“Agriculture is a big part of Haywood and Western North Carolina,” said Tina Masciarelli, project coordinator for the Buy Haywood initiative. “Support of these farmers by buying high-quality local produce keeps farms viable and preserves access to fresh foods, and also protects the farmland, rural character and heritage of the region.”
At its most basic level, Buy Haywood is a marketing effort to get people to purchase local farm goods and products made from those goods (see accompanying story). On a larger scale, it is about connecting different parts of the economy for mutual benefits and is part of an effort to preserve what’s left of a rural lifestyle.
Buy Haywood is managed by the Haywood County Economic Development Commission. Working collaboratively is one of the main objectives of the EDC. Executive Director Mark Clasby points to three key elements for local economic development: working with existing businesses by also helping small ones expand; recruiting new businesses to come to the county; and promoting new businesses that are just getting off the ground.
“I think Haywood is ahead of the curve,” he said. “So many communities don’t have the collaboration we have here, and many people don’t realize how unique we are. If people are going to go into business, we want to try and help you because it can be challenging.”
Ron Leatherwood, former Board Chairman for the Haywood Chamber of Commerce, sees the productivity but also notes there’s still more to be done.
“Public awareness needs to grow, and I don’t think we’ve reached the apex yet, but there are pockets of participants,” he said.
Leatherwood, who is part owner of Clark and Leatherwood Construction, feels the “Buy Haywood” program is just the beginning for the county. It’s a great start, and something each resident needs to recognize, nurture and share.
“To me, if you’re doing business with your neighbor, it just builds a stronger bond throughout the community,” he said.
Besides being a project coordinator for Buy Haywood, Masciarelli is the CEO/founder of SOFIOL Press in Waynesville. She supports reinvesting back in the county. To her, it’s individual acts in small communities that plant the seeds of restoring wealth into the American dream.
“Supporting a living economy — where power resides locally — creates a framework for long-term economic viability that is highly adaptive and self-reliant,” she said.
For 2013, Buy Haywood is looking to host a series of cooking demonstrations by local chefs that will feature locally grown fruits and vegetables. There are also plans to create a Buy Haywood sticker (to be placed on every product from participating businesses), and the fourth edition of the Haywood County farm map will soon be available.
Though consumer confidence can take time, Leatherwood sees the market returning.

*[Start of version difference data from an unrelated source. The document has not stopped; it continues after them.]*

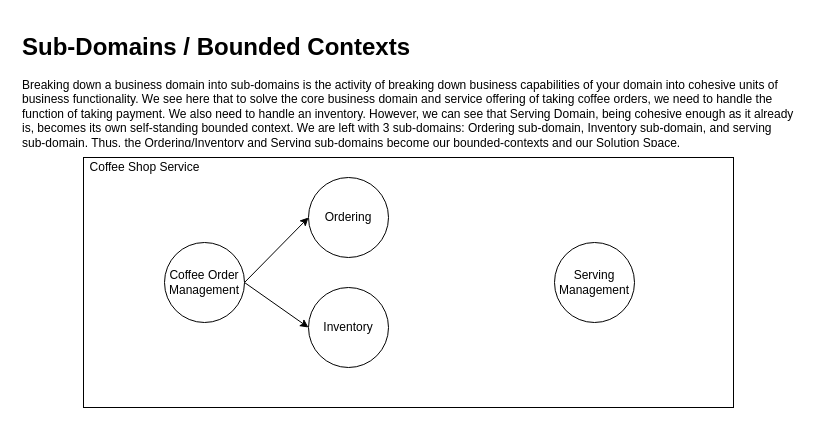
This is page "Bounded Contexts" (2 of 8) of coffeeshop.drawio from HasseNasse/CoffeeShop, a draw.io file, before an edit. Source tidied: cells renumbered, new cells numbered last; positions are measured from the earlier drawing's top-left corner, leaving out a move shared by most shapes. Both pictures are drawn from the tidied source at 100%, with x=0, y=0 at pixel (17, 27).
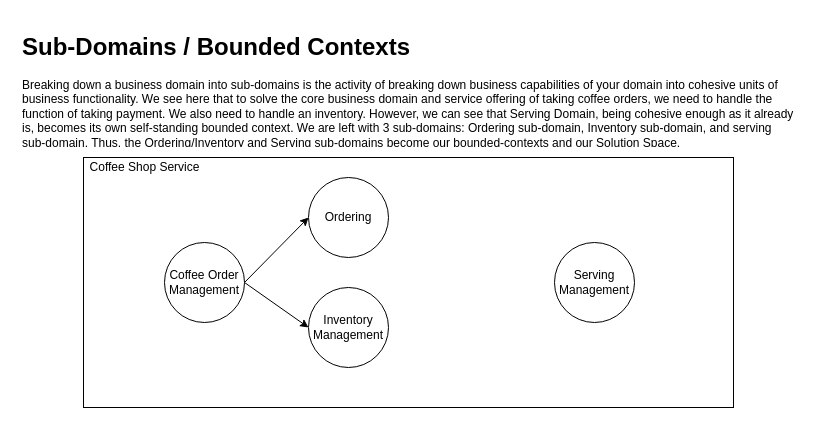
Above is the later version.

What changed in the source:
```diff
@@
 <mxGraphModel>
   <root>
     <mxCell id="0" />
     <mxCell id="1" parent="0" />
     <mxCell id="2" style="rounded=0;whiteSpace=wrap;html=1;" parent="1" vertex="1">
       <mxGeometry x="66" y="130" width="650" height="250" as="geometry" />
     </mxCell>
     <mxCell id="3" value="Coffee Shop Service" style="text;html=1;align=center;verticalAlign=middle;" parent="1" vertex="1">
       <mxGeometry x="62" y="130" width="130" height="20" as="geometry" />
     </mxCell>
     <mxCell id="4" style="edgeStyle=none;rounded=0;jettySize=auto;html=1;exitX=1;exitY=0.5;exitDx=0;exitDy=0;entryX=0;entryY=0.5;entryDx=0;entryDy=0;" parent="1" edge="1" source="6" target="9">
       <mxGeometry relative="1" as="geometry" />
     </mxCell>
     <mxCell id="5" style="edgeStyle=none;rounded=0;jettySize=auto;html=1;exitX=1;exitY=0.5;exitDx=0;exitDy=0;entryX=0;entryY=0.5;entryDx=0;entryDy=0;" parent="1" edge="1" source="6" target="10">
       <mxGeometry relative="1" as="geometry" />
     </mxCell>
     <mxCell id="6" value="Coffee Order&lt;br&gt;Management" style="ellipse;whiteSpace=wrap;html=1;" parent="1" vertex="1">
       <mxGeometry x="147" y="215" width="80" height="80" as="geometry" />
     </mxCell>
     <mxCell id="7" value="Serving&lt;br&gt;Management" style="ellipse;whiteSpace=wrap;html=1;" parent="1" vertex="1">
       <mxGeometry x="537" y="215" width="80" height="80" as="geometry" />
     </mxCell>
     <mxCell id="8" value="&lt;h1&gt;Sub-Domains / Bounded Contexts&lt;/h1&gt;&lt;div&gt;Breaking down a business domain into sub-domains is the activity of breaking down business capabilities of your domain into cohesive units of business functionality. We see here that to solve the core business domain and service offering of taking coffee orders, we need to handle the function of taking payment. We also need to handle an inventory. However, we can see that Serving Domain, being cohesive enough as it already is, becomes its own self-standing bounded context. We are left with 3 sub-domains: Ordering sub-domain, Inventory sub-domain, and serving sub-domain. Thus, the Ordering/Inventory and Serving sub-domains become our bounded-contexts and our Solution Space.&lt;/div&gt;&lt;p&gt;&lt;br&gt;&lt;/p&gt;" style="text;html=1;strokeColor=none;fillColor=none;spacing=5;spacingTop=-20;whiteSpace=wrap;overflow=hidden;rounded=0;" parent="1" vertex="1">
       <mxGeometry width="780" height="120" as="geometry" />
     </mxCell>
     <mxCell id="9" value="Ordering" style="ellipse;whiteSpace=wrap;html=1;" parent="1" vertex="1">
       <mxGeometry x="291" y="150" width="80" height="80" as="geometry" />
     </mxCell>
-    <mxCell id="10" value="Inventory" style="ellipse;whiteSpace=wrap;html=1;" parent="1" vertex="1">
+    <mxCell id="10" value="Inventory&lt;br&gt;Management" style="ellipse;whiteSpace=wrap;html=1;" parent="1" vertex="1">
       <mxGeometry x="291" y="260" width="80" height="80" as="geometry" />
     </mxCell>
   </root>
 </mxGraphModel>
```
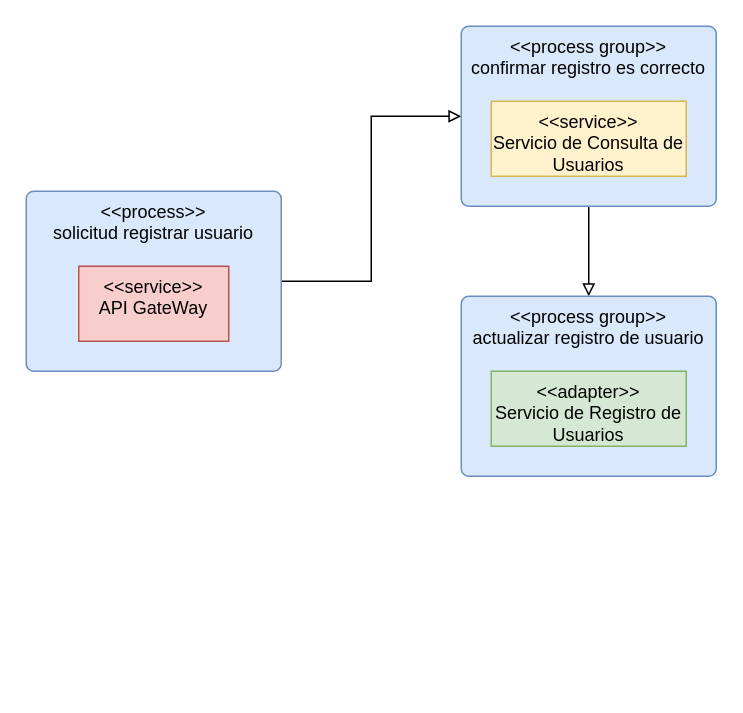
Above: diagramas/Concurrency.drawio in AfLosada/ArquitecturasAgiles-G13 (draw.io), before the change. Source tidied: cells renumbered, new cells numbered last; positions are measured from the earlier drawing's top-left corner, leaving out a move shared by most shapes. Both pictures are drawn from the tidied source at 150%, with x=0, y=0 at pixel (26, 26).
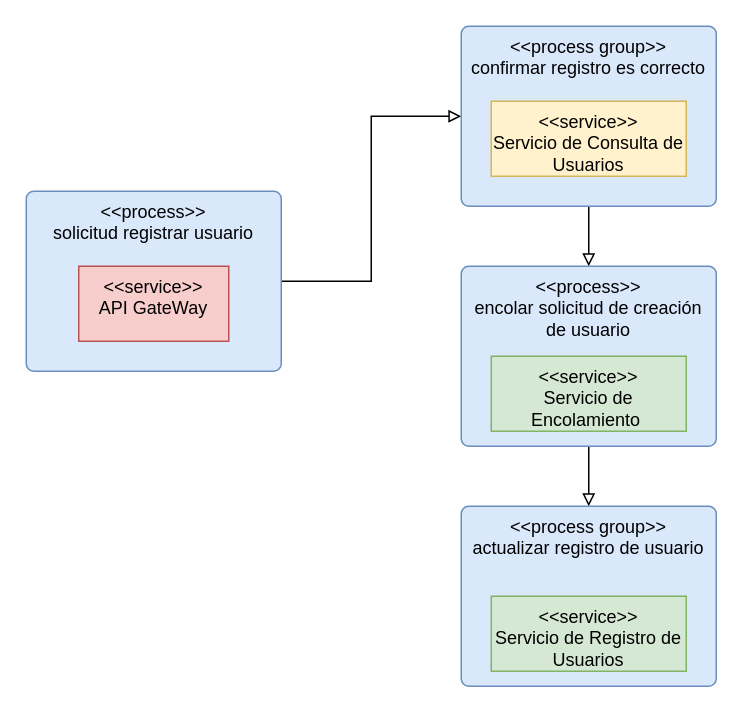
After the change.

Diff of the diagram source:
```diff
@@
 <mxGraphModel>
   <root>
     <mxCell id="0" />
     <mxCell id="1" parent="0" />
     <mxCell id="2" style="edgeStyle=orthogonalEdgeStyle;rounded=0;jettySize=auto;html=1;endArrow=block;endFill=0;" parent="1" edge="1" source="3" target="6">
       <mxGeometry relative="1" as="geometry" />
     </mxCell>
     <mxCell id="3" value="&amp;lt;&amp;lt;process&amp;gt;&amp;gt;&lt;br&gt;solicitud registrar usuario" style="html=1;align=center;verticalAlign=top;rounded=1;absoluteArcSize=1;arcSize=10;dashed=0;whiteSpace=wrap;fillColor=#dae8fc;strokeColor=#6c8ebf;" parent="1" vertex="1">
       <mxGeometry y="110" width="170" height="120" as="geometry" />
     </mxCell>
     <mxCell id="4" value="&amp;lt;&amp;lt;service&amp;gt;&amp;gt;&lt;br&gt;API GateWay" style="html=1;dashed=0;whiteSpace=wrap;verticalAlign=top;fillColor=#f8cecc;strokeColor=#b85450;" parent="1" vertex="1">
       <mxGeometry x="35" y="160" width="100" height="50" as="geometry" />
     </mxCell>
     <mxCell id="5" style="edgeStyle=orthogonalEdgeStyle;rounded=0;jettySize=auto;html=1;endArrow=block;endFill=0;" parent="1" edge="1" source="6" target="8">
       <mxGeometry relative="1" as="geometry" />
     </mxCell>
     <mxCell id="6" value="&amp;lt;&amp;lt;process group&amp;gt;&amp;gt;&lt;br&gt;confirmar registro es correcto" style="html=1;align=center;verticalAlign=top;rounded=1;absoluteArcSize=1;arcSize=10;dashed=0;whiteSpace=wrap;fillColor=#dae8fc;strokeColor=#6c8ebf;" parent="1" vertex="1">
       <mxGeometry x="290" width="170" height="120" as="geometry" />
     </mxCell>
     <mxCell id="7" value="&amp;lt;&amp;lt;service&amp;gt;&amp;gt;&lt;br&gt;Servicio de Consulta de Usuarios" style="html=1;dashed=0;whiteSpace=wrap;verticalAlign=top;fillColor=#fff2cc;strokeColor=#d6b656;" parent="1" vertex="1">
       <mxGeometry x="310" y="50" width="130" height="50" as="geometry" />
     </mxCell>
+    <mxCell id="10" style="edgeStyle=orthogonalEdgeStyle;rounded=0;jettySize=auto;html=1;endArrow=block;endFill=0;" parent="1" edge="1" source="8" target="11">
+      <mxGeometry relative="1" as="geometry" />
+    </mxCell>
-    <mxCell id="8" value="&amp;lt;&amp;lt;process group&amp;gt;&amp;gt;&lt;br&gt;actualizar registro de usuario" style="html=1;align=center;verticalAlign=top;rounded=1;absoluteArcSize=1;arcSize=10;dashed=0;whiteSpace=wrap;fillColor=#dae8fc;strokeColor=#6c8ebf;" parent="1" vertex="1">
-      <mxGeometry x="290" y="180" width="170" height="120" as="geometry" />
+    <mxCell id="8" value="&amp;lt;&amp;lt;process&amp;gt;&amp;gt;&lt;br&gt;encolar solicitud de creación de usuario" style="html=1;align=center;verticalAlign=top;rounded=1;absoluteArcSize=1;arcSize=10;dashed=0;whiteSpace=wrap;fillColor=#dae8fc;strokeColor=#6c8ebf;" parent="1" vertex="1">
+      <mxGeometry x="290" y="160" width="170" height="120" as="geometry" />
     </mxCell>
-    <mxCell id="9" value="&amp;lt;&amp;lt;adapter&amp;gt;&amp;gt;&lt;br&gt;Servicio de Registro de Usuarios" style="html=1;dashed=0;whiteSpace=wrap;verticalAlign=top;fillColor=#d5e8d4;strokeColor=#82b366;" parent="1" vertex="1">
-      <mxGeometry x="310" y="230" width="130" height="50" as="geometry" />
+    <mxCell id="9" value="&amp;lt;&amp;lt;service&amp;gt;&amp;gt;&lt;br&gt;Servicio de Encolamiento&amp;nbsp;" style="html=1;dashed=0;whiteSpace=wrap;verticalAlign=top;fillColor=#d5e8d4;strokeColor=#82b366;" parent="1" vertex="1">
+      <mxGeometry x="310" y="220" width="130" height="50" as="geometry" />
     </mxCell>
+    <mxCell id="11" value="&amp;lt;&amp;lt;process group&amp;gt;&amp;gt;&lt;br&gt;actualizar registro de usuario" style="html=1;align=center;verticalAlign=top;rounded=1;absoluteArcSize=1;arcSize=10;dashed=0;whiteSpace=wrap;fillColor=#dae8fc;strokeColor=#6c8ebf;" parent="1" vertex="1">
+      <mxGeometry x="290" y="320" width="170" height="120" as="geometry" />
+    </mxCell>
+    <mxCell id="12" value="&amp;lt;&amp;lt;service&amp;gt;&amp;gt;&lt;br&gt;Servicio de Registro de Usuarios" style="html=1;dashed=0;whiteSpace=wrap;verticalAlign=top;fillColor=#d5e8d4;strokeColor=#82b366;" parent="1" vertex="1">
+      <mxGeometry x="310" y="380" width="130" height="50" as="geometry" />
+    </mxCell>
   </root>
 </mxGraphModel>
```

It may not be as fast of a rebound as some had hoped, but the uptick is noticeable — that in itself creates opportunities for people to invest in larger items and reinvest in their own backyard.
“This is what a small, rural community is and should be; it’s what Haywood County is, which is a great place to live and do business,” he said.
Want to know more?
Information about the “Buy Haywood” initiative can be found at www.buyhaywood.com or by calling 828.734.9574. The marketing development office is located at 144 Industrial Park Drive in Waynesville.